Vancouver photographer and film artist Stan Douglas will represent Canada at the 2021 Venice Biennale, the National Gallery of Canada announced Wednesday.
The artist, who divides his time between his hometown of Vancouver and a teaching post in Pasadena, Calif., will mount a solo show of new work in the Canada Pavilion for the 59th version of the art world’s Olympics. Through a career dating back to the 1980s, Douglas has reflected on urban life, history and technology, often looking at the way both historic events and media itself shape our identities and social relations. He is one of Canada’s best-known artists internationally and has shown in four group shows at the Biennale previously, as well as three iterations of the prestigious documenta exhibition in Germany.
His films have exposed social interactions by placing freighted encounters in a context that mimics the feel of commercial movies or advertising; his still photography has included elaborate restagings of historic events such as the Gastown riots of 1971. In Blackout, a series of digitally manipulated photographs he showed in Venice last year, he imagined a total blackout in New York, providing scenes of the darkened skyline and the looting that might ensue. He has also ventured into theatre: Helen Lawrence, his 2014 collaboration with screenwriter Chris Haddock, incorporated film into a stage play, a crime thriller set in Vancouver’s underworld in the late 1940s.

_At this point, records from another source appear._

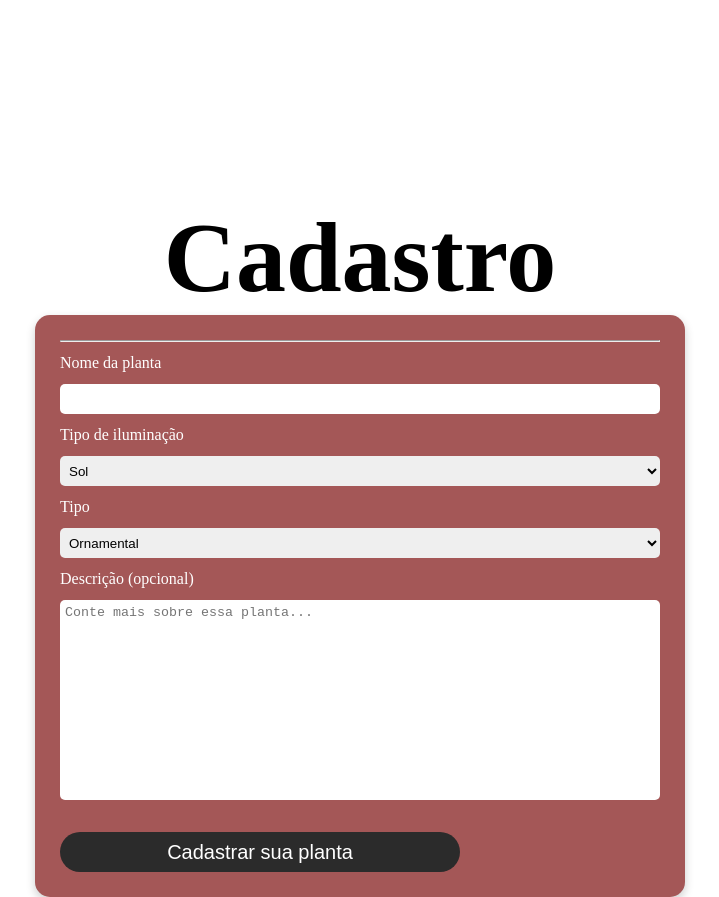
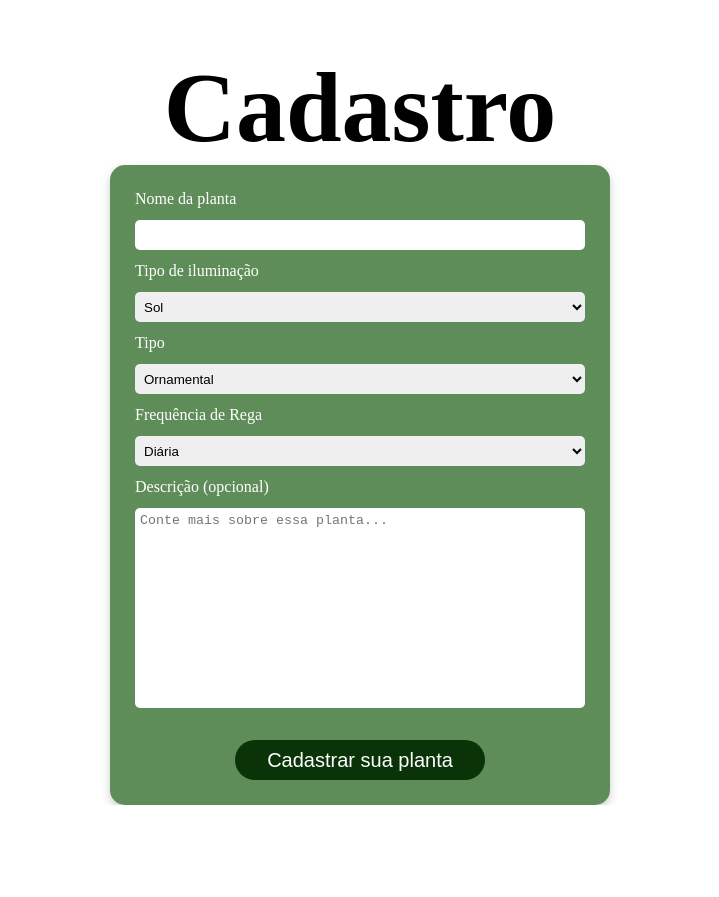
Before and after one commit to Luana002/sistema-de-plantas, a React (Vite) app in the folder frontend/: page /RegisterPlants in a window 1280 px wide. Shown: the whole page, without its empty margins (280-999 px from the left). After the commit the page ends 805 px from the top, so only its background shows below. Built offline with nearby package versions, Linux system fonts and the light colour scheme; a web font is replaced by a local one.

Commit message:
style: alterações no register

```diff
--- a/frontend/src/pages/RegisterPlants.jsx
+++ b/frontend/src/pages/RegisterPlants.jsx
@@ -1,3 +1,4 @@
+import {useState} from 'react';
 import Btn from '../components/Button';
 
 function RegisterPlants() {
@@ -9,19 +10,20 @@ function RegisterPlants() {
     backgroundColor: "#ffffff"
   };
   const styleContainer = {
-    display: "flex",
+    display:"flex",
     flexDirection: "column",
-    backgroundColor: "#a45757",
-    widht: "600px",
+    //alignItems: "center",
+    backgroundColor: "#5f8d5a",
+    width: "500px",
     padding: "25px",
     gap: "12px",
     borderRadius: "15px",
     boxShadow: "0px 4px 10px rgba(0,0,0,0.2)",
-    color: "white"
+    color: "white",
   };
   const allInput = {
     height: "30px", // altura
-    width: "600px",
+    width: "100%",
     borderRadius: "5px",
     border: "none",
     padding: "0 5px",
@@ -31,19 +33,20 @@ function RegisterPlants() {
   return (
     <>
     <div style={pageStyle}>
-      <h1 style={{}}>
+      <h1 style={{marginTop:"50px"}}>
         Cadastro
       </h1>
       <div style={styleContainer}>
 
-        <hr />
+        {/*<hr />*/}
 
-          <label>Nome da planta</label>
-          <input type="text" style={allInput}/>
+        <label style={{alignSelf: "flex-start"}}>Nome da planta</label>
+        <input type="text" style={allInput}/>
 
         <label>Tipo de iluminação</label>
         <select name="Iluminação" id="" style={allInput}>
           <option>Sol</option>
+          <option>Meia-sombra</option>
           <option>Sombra</option>
         </select>
 
@@ -52,7 +55,21 @@ function RegisterPlants() {
           <option>Ornamental</option>
           <option>Medicinal</option>
           <option>Suculenta</option>
+          <option>Cacto</option>
           <option>Árvore</option>
+          <option>Arbusto</option>
+          <option>Hortaliça</option>
+          <option>Frutífera</option>
+          <option>PANC(Planta Alimentícia Não Convencional)</option>
+        </select>
+
+        <label htmlFor="">Frequência de Rega</label>
+        <select name="" id="" style={allInput}>
+          <option value="">Diária</option>
+          <option value="">Frequente (2 a 3 vezes por semana)</option>
+          <option value="">Moderada (1 vez por semana)</option>
+          <option value="">Rara (A cada 15 dias ou menos)</option>
+          <option value="">Apenas quando o solo estiver seco</option>
         </select>
 
         <label>Descrição (opcional)</label>
@@ -61,9 +78,18 @@ function RegisterPlants() {
         />
 
         <Btn
-          color= "#2b2b2b"
-          hoverColor='#000'
-          style={{marginTop:'20px', height: '40px'}}
+          color= "#0a3407"
+          hoverColor='#c4932b'
+          style={{
+            alignSelf:"center",
+            marginTop:'20px',
+            height: '40px',
+            width:"250px",
+            display:"flex",
+            alignItems:"center",
+            justifyContent:"center",
+            textAlign:"center"
+          }}
         >
           Cadastrar sua planta</Btn>
 
```
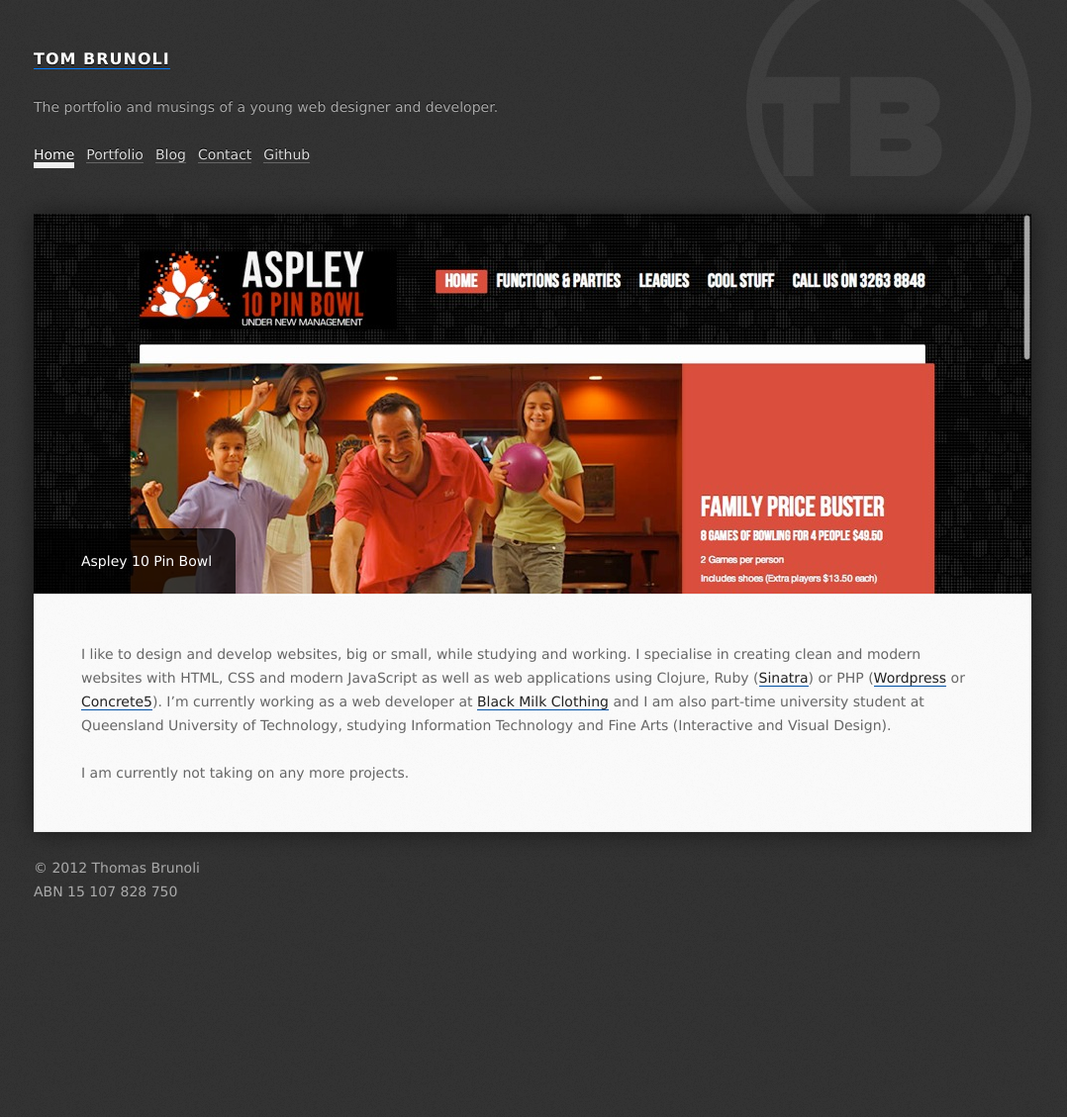
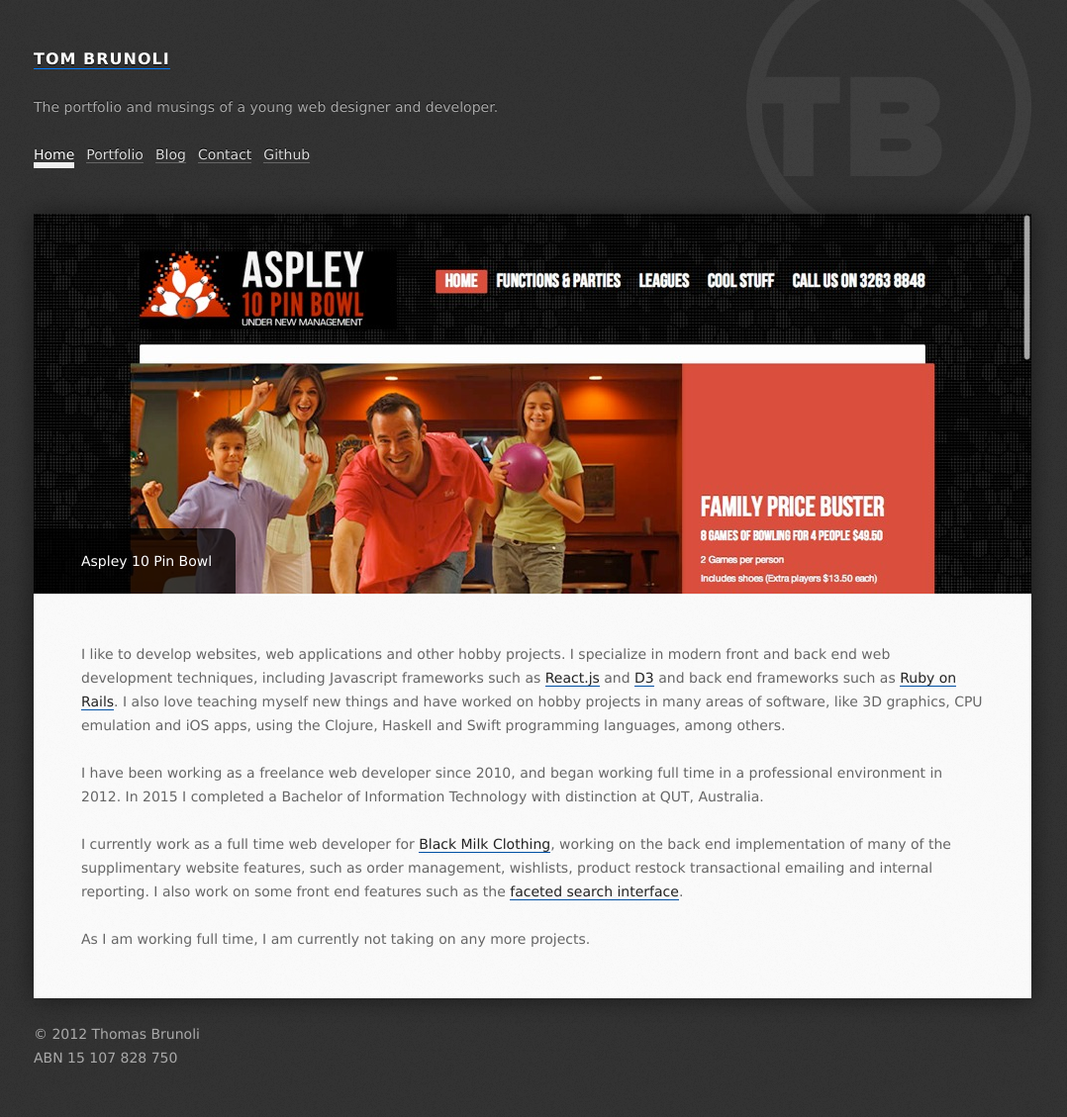
Before and after one commit to tominated/tominated.github.com, a Jekyll site: the page built from index.html, in a window 1280 px wide. Shown: the whole page at 99% size, without its empty margins (102-1180 px from the left). Built offline with Jekyll 4.4.1, drawn with Linux system fonts in a browser that asks for light colours; nearby versions of some CDN libraries; Markdown is read by kramdown in place of the engine named in the settings; before the commit the page ends 961 px from its top, so only the background shows below that.

Commit message:
Re-write homepage

```diff
--- a/index.html
+++ b/index.html
@@ -36,19 +36,33 @@
 </div>
 <section>
   <p>
-    I like to design and develop websites, big or small, while studying and
-    working. I specialise in creating clean and modern websites with HTML,
-    CSS and modern JavaScript as well as web applications using Clojure, Ruby
-    (<a href="http://www.sinatrarb.com/" target="_blank">Sinatra</a>) or PHP
-    (<a href="http://wordpress.org/" target="_blank">Wordpress</a> or
-    <a href="http://www.concrete5.org/" target="_blank">Concrete5</a>).
-    I’m currently working as a web developer at
-    <a href="http://blackmilkclothing.com/">Black Milk Clothing</a> and I am
-    also part-time university student at Queensland University of Technology,
-    studying Information Technology and Fine Arts (Interactive and Visual
-    Design).
+    I like to develop websites, web applications and other hobby projects.
+    I specialize in modern front and back end web development techniques,
+    including Javascript frameworks such as
+    <a href="https://facebook.github.io/react/" target="_blank">React.js</a>
+    and <a href="http://d3js.org/" target="_blank">D3</a> and back end
+    frameworks such as
+    <a href="http://rubyonrails.org/" target="_blank">Ruby on Rails</a>.
+    I also love teaching myself new things and have worked on hobby projects
+    in many areas of software, like 3D graphics, CPU emulation and iOS apps,
+    using the Clojure, Haskell and Swift programming languages, among others.
   </p>
   <p>
-    I am currently not taking on any more projects.
+    I have been working as a freelance web developer since 2010, and began
+    working full time in a professional environment in 2012. In 2015 I
+    completed a Bachelor of Information Technology with distinction at QUT,
+    Australia.
+  </p>
+  <p>
+    I currently work as a full time web developer for
+    <a href="http://blackmilkclothing.com/" target="_blank">Black Milk Clothing</a>,
+    working on the back end implementation of many of the supplimentary
+    website features, such as order management, wishlists, product restock
+    transactional emailing and internal reporting. I also work on some
+    front end features such as the
+    <a href="http://blackmilkclothing.com/pages/search" target="_blank">faceted search interface</a>.
+  </p>
+  <p>
+    As I am working full time, I am currently not taking on any more projects.
   </p>
 </section>
```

In Venice, his task will be to fill the awkward spiralling shape of the recently renovated Canada Pavilion, a small and airy structure of brick, wood and glass originally built in 1957. The jury who picked Douglas cited the relevance of his work to the global debates taking place in Venice, but the National Gallery can’t say yet whether he will be producing film, photography or even live performance.
“We are in early conversations,” said NGC director Sasha Suda, adding Douglas would make a proposal to the gallery in March. Since the gallery took over the Canada Pavilion selection process a decade ago, it names an artist first without any particular project or curator attached.